- _What you have to do_: From the data that follows, print exactly the lines starting at the one containing "Changed region(s): [[0.7973, 0.75, 0.9813, 0.9375]]" and ending at the one containing "Paint your Polybar"; include both of them and nothing more.

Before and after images
◇ ◇ ◇ ◇ ◇ ◇ ◇
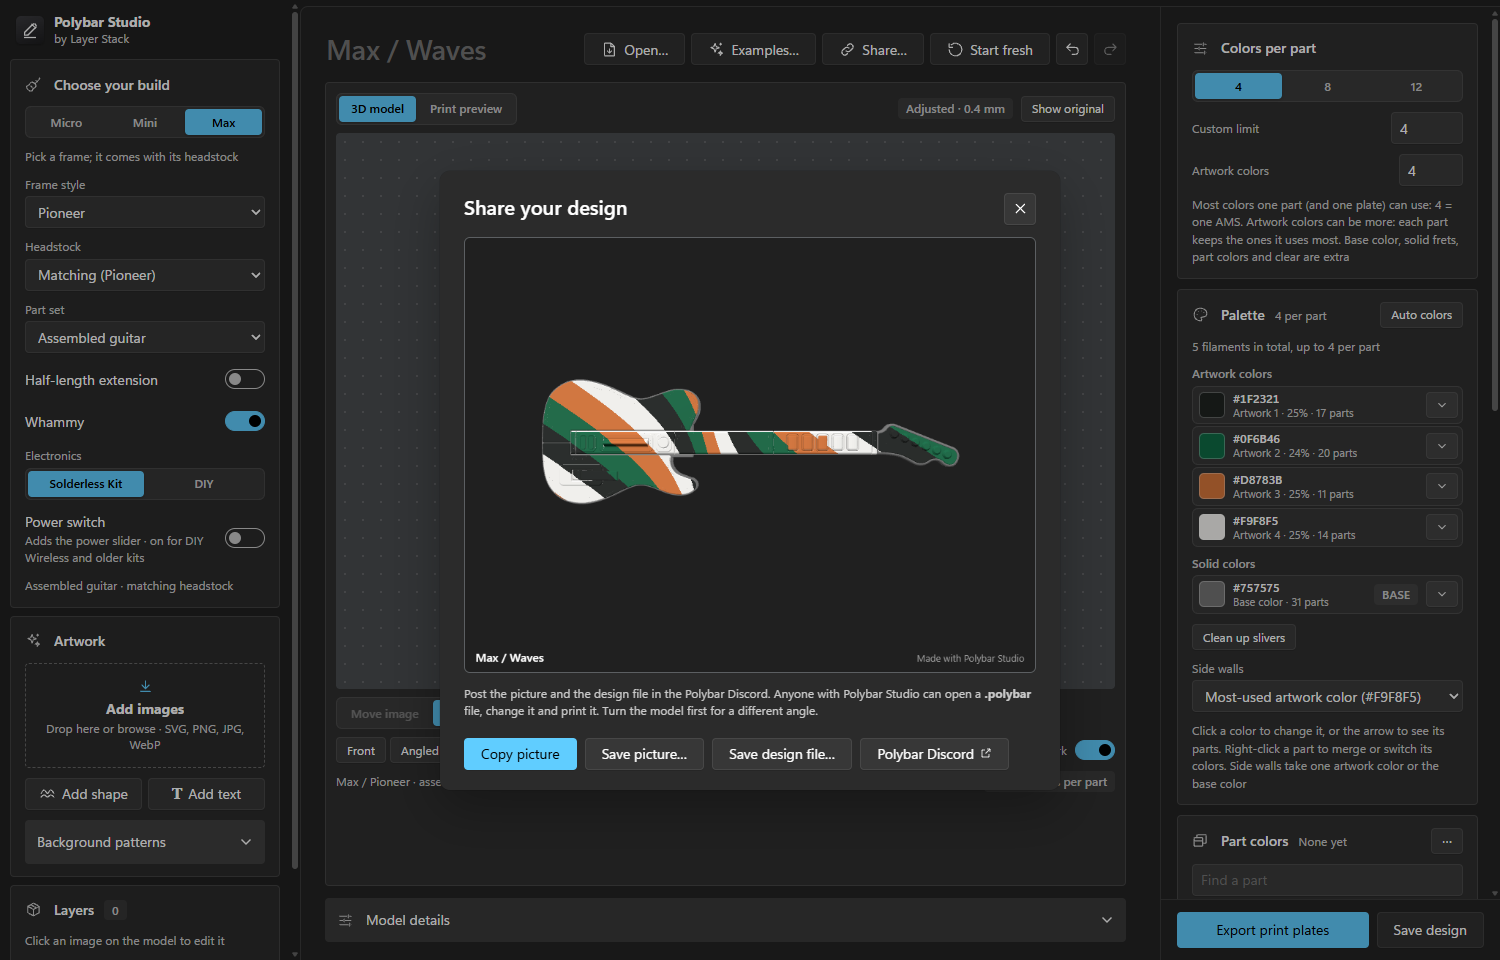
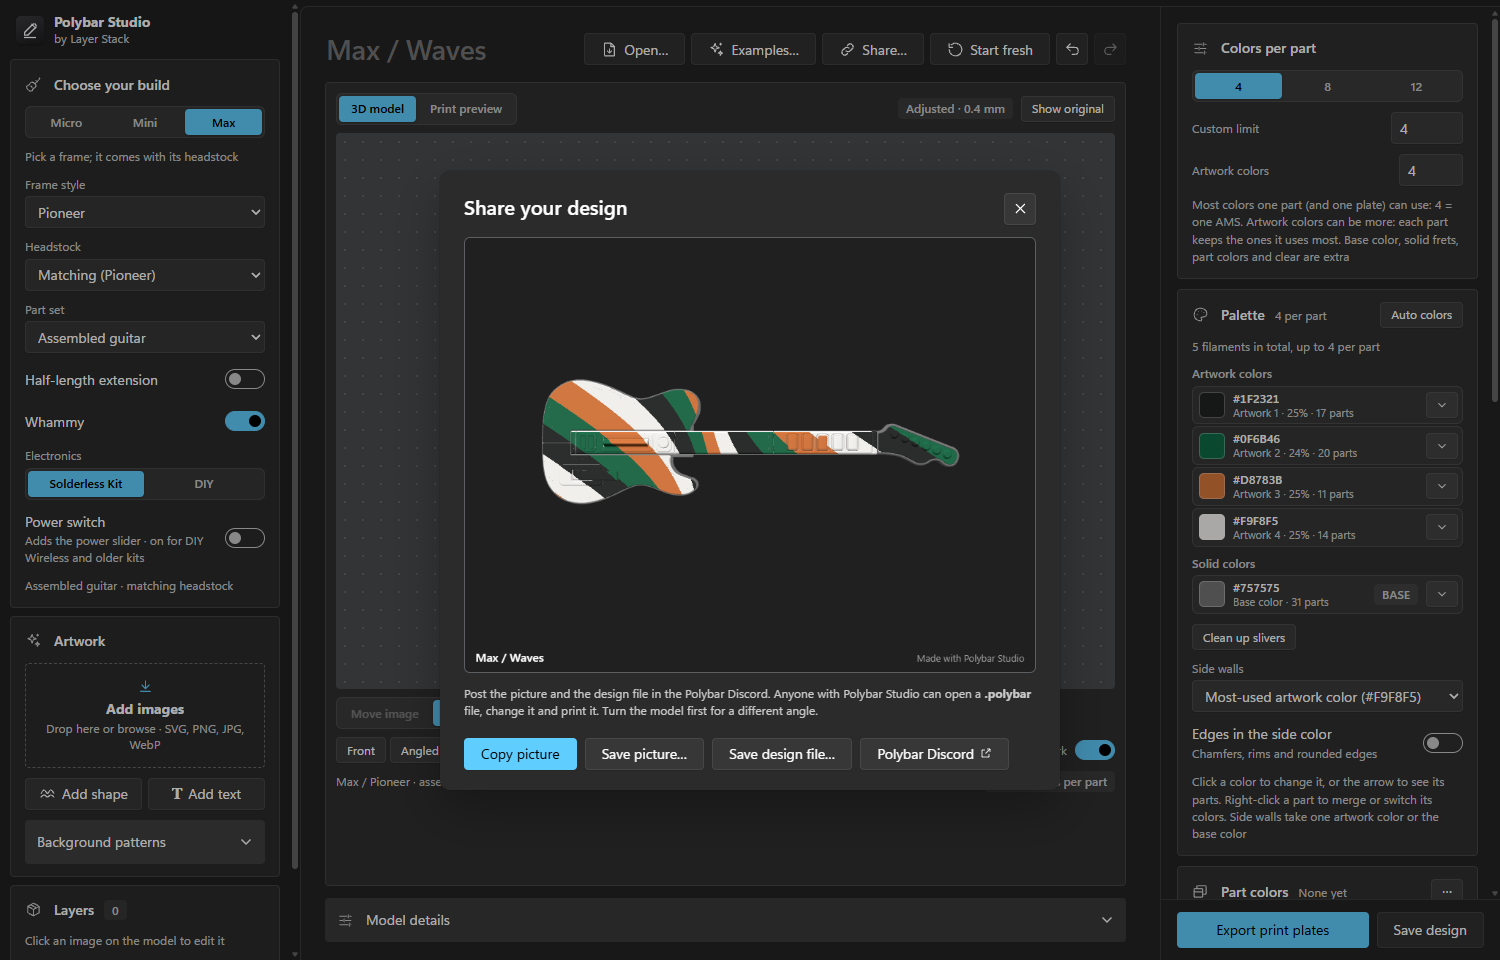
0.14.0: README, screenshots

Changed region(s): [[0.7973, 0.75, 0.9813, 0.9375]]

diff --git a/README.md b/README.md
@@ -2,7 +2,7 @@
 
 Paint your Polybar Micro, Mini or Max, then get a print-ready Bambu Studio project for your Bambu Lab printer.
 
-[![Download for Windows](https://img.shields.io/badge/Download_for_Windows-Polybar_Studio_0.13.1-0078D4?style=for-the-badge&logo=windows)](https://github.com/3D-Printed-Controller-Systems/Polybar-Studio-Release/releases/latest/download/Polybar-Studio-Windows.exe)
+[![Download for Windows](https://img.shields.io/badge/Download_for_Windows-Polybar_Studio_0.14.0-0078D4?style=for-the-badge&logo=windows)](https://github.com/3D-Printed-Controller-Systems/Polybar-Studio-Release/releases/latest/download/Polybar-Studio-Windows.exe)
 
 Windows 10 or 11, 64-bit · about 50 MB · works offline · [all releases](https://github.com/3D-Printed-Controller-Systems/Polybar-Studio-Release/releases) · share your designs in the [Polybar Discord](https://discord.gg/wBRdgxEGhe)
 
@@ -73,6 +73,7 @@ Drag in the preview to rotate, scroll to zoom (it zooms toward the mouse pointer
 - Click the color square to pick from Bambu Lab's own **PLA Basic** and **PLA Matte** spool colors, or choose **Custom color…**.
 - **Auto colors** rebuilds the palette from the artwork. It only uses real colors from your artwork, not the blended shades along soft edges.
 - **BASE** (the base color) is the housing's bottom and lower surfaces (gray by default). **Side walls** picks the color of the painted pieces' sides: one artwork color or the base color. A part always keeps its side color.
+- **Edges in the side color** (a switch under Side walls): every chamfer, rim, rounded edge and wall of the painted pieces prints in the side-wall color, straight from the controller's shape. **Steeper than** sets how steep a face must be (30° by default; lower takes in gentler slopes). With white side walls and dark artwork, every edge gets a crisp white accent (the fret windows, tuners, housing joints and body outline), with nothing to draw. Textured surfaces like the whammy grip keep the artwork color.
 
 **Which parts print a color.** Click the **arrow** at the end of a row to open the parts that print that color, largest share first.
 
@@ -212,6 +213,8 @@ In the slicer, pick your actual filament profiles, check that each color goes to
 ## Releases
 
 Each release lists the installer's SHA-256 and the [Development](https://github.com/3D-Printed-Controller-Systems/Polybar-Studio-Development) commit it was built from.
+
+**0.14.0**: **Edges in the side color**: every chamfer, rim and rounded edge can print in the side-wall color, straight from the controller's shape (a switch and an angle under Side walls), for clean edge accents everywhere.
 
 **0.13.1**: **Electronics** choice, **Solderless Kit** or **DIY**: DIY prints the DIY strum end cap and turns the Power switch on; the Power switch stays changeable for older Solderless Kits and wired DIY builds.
◇ ◇ ◇ ◇ ◇ ◇ ◇
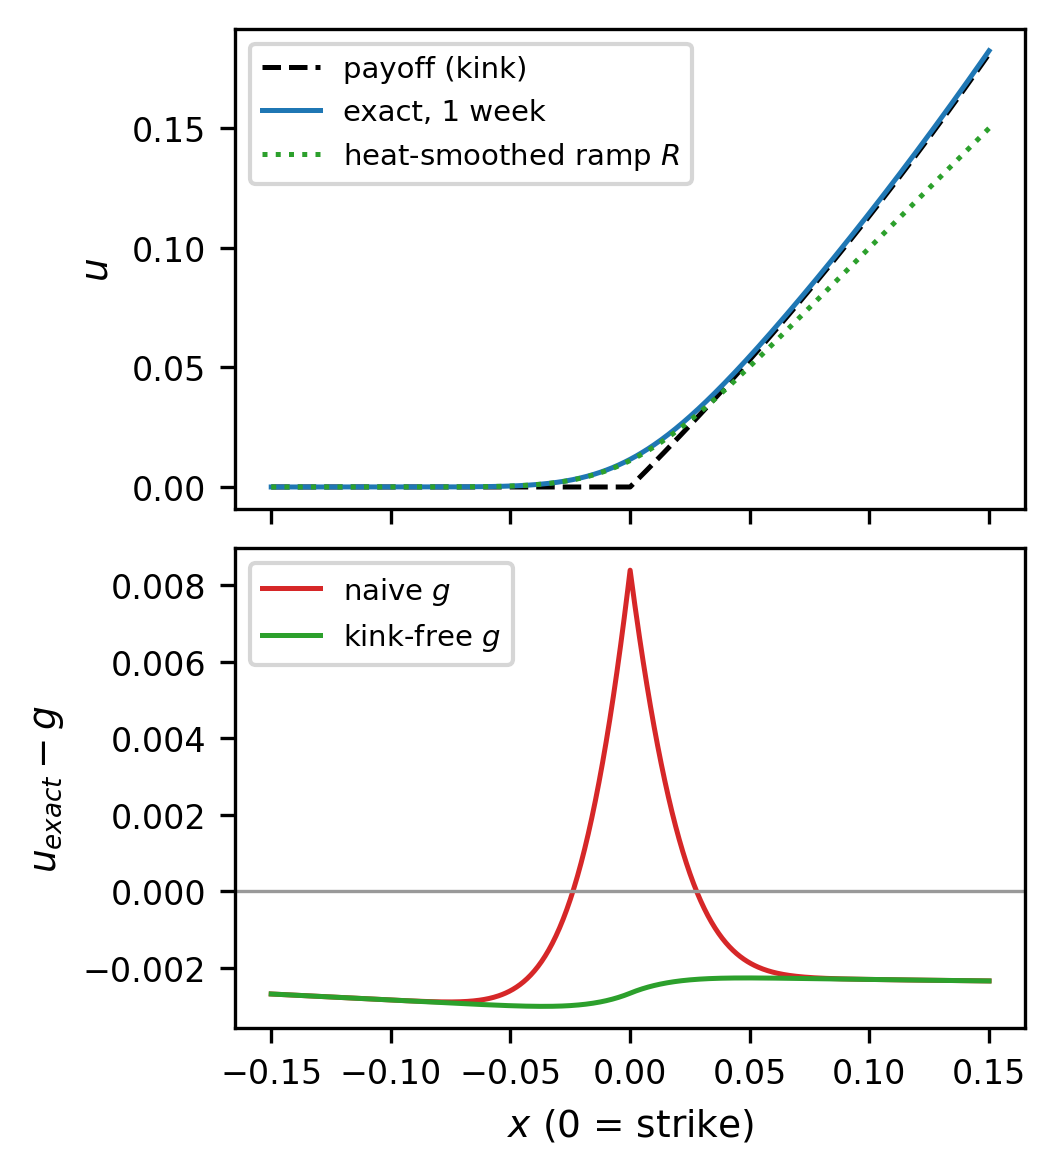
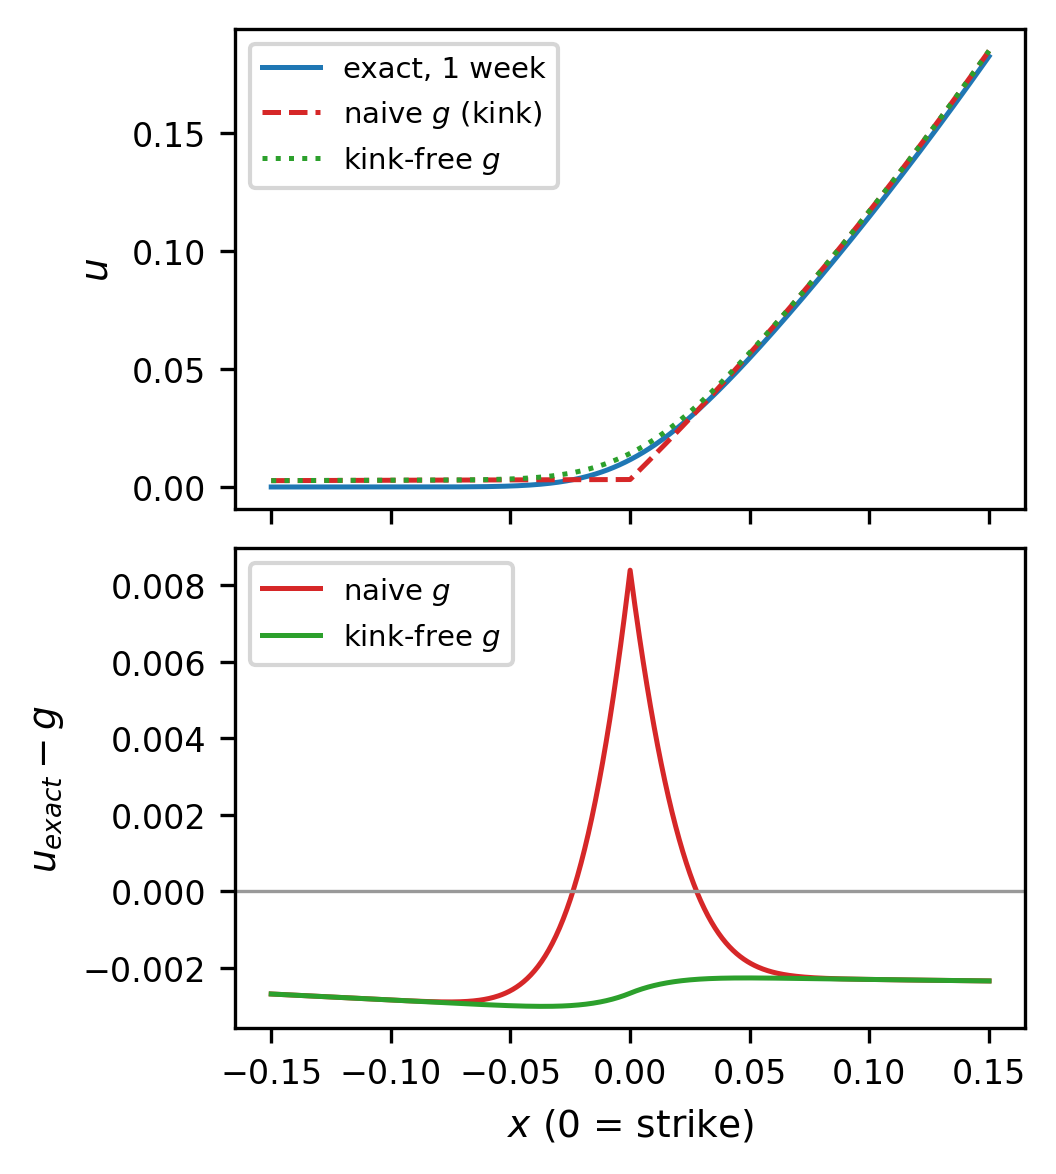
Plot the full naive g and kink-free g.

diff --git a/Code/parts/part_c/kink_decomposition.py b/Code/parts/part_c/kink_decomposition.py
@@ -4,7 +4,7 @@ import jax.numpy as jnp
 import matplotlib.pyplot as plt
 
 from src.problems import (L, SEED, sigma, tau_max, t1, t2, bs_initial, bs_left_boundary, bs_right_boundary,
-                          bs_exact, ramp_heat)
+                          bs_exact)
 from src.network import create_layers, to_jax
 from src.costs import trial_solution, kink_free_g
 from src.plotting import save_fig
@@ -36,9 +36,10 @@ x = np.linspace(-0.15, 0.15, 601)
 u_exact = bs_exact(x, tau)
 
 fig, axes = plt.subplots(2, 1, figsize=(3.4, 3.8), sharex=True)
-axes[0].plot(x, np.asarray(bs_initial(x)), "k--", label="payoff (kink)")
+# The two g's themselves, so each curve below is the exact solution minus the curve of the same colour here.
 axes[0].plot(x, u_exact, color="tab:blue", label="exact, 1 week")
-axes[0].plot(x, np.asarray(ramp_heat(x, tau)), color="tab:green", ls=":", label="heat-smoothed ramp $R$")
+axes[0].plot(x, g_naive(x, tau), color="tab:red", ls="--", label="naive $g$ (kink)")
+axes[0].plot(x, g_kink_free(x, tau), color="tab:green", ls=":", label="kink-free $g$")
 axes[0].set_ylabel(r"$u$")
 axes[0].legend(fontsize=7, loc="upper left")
◇ ◇ ◇ ◇ ◇ ◇ ◇
- _Task answer_:
Changed region(s): [[0.7973, 0.75, 0.9813, 0.9375]]

diff --git a/README.md b/README.md
@@ -2,7 +2,7 @@
 
 Paint your Polybar Micro, Mini or Max, then get a print-ready Bambu Studio project for your Bambu Lab printer.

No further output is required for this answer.